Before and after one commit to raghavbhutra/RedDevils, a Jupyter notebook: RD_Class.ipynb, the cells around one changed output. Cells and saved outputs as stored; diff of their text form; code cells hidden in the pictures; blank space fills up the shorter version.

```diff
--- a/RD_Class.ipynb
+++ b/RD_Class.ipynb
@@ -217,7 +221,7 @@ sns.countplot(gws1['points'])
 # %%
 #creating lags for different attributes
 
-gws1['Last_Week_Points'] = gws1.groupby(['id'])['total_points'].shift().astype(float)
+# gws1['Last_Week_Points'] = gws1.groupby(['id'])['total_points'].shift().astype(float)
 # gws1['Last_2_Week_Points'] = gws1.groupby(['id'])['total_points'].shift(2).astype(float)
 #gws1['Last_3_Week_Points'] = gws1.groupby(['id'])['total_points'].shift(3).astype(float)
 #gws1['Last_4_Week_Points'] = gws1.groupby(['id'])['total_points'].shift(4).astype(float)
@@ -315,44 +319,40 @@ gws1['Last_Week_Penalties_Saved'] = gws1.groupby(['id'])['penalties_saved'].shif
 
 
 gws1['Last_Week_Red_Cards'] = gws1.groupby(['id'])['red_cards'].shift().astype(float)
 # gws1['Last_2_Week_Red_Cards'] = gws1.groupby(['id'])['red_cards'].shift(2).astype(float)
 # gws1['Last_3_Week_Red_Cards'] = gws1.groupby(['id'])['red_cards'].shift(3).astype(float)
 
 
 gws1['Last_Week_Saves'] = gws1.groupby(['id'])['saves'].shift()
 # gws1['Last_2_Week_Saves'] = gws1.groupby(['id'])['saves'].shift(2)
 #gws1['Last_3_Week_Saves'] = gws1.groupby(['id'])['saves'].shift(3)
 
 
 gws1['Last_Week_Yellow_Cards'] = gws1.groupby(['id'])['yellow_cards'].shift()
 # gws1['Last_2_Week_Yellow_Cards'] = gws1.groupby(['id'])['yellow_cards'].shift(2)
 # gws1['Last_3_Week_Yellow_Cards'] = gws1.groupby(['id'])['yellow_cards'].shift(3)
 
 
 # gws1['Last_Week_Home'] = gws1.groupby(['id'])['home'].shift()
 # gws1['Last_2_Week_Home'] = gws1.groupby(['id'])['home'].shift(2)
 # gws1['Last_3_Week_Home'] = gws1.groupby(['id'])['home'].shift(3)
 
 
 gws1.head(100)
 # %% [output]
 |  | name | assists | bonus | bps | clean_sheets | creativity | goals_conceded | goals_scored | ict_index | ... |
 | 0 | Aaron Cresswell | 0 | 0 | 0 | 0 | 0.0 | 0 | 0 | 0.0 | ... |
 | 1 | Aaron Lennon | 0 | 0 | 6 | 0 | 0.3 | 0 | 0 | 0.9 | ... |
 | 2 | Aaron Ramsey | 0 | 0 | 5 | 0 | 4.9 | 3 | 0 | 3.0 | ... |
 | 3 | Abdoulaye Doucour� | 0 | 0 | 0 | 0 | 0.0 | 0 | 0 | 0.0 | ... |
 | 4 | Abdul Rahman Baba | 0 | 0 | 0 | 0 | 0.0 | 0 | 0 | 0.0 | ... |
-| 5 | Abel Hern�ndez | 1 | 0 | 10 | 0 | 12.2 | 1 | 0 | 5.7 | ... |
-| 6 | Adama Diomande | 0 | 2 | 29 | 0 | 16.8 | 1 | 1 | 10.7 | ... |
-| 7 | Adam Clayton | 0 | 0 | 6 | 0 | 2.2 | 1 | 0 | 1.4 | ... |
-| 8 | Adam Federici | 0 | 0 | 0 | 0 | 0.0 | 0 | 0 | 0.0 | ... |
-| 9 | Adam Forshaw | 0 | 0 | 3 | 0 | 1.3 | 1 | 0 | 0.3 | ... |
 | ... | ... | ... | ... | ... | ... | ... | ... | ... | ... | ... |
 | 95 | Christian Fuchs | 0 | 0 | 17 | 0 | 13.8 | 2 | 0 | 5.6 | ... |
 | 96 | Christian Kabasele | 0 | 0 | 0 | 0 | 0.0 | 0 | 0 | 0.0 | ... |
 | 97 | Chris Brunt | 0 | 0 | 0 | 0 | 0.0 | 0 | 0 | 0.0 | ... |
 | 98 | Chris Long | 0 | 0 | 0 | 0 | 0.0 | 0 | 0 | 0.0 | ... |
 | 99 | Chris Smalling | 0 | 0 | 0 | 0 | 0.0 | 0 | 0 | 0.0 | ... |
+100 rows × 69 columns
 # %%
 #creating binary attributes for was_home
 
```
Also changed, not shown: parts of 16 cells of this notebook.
+--
## DIRECTIONS FOR THIS TASK
Among the lines of the material, find those that hold the word "saves" and copy them.

## TASK SOLUTION
 gws1['Last_Week_Saves'] = gws1.groupby(['id'])['saves'].shift()
 # gws1['Last_2_Week_Saves'] = gws1.groupby(['id'])['saves'].shift(2)
 #gws1['Last_3_Week_Saves'] = gws1.groupby(['id'])['saves'].shift(3)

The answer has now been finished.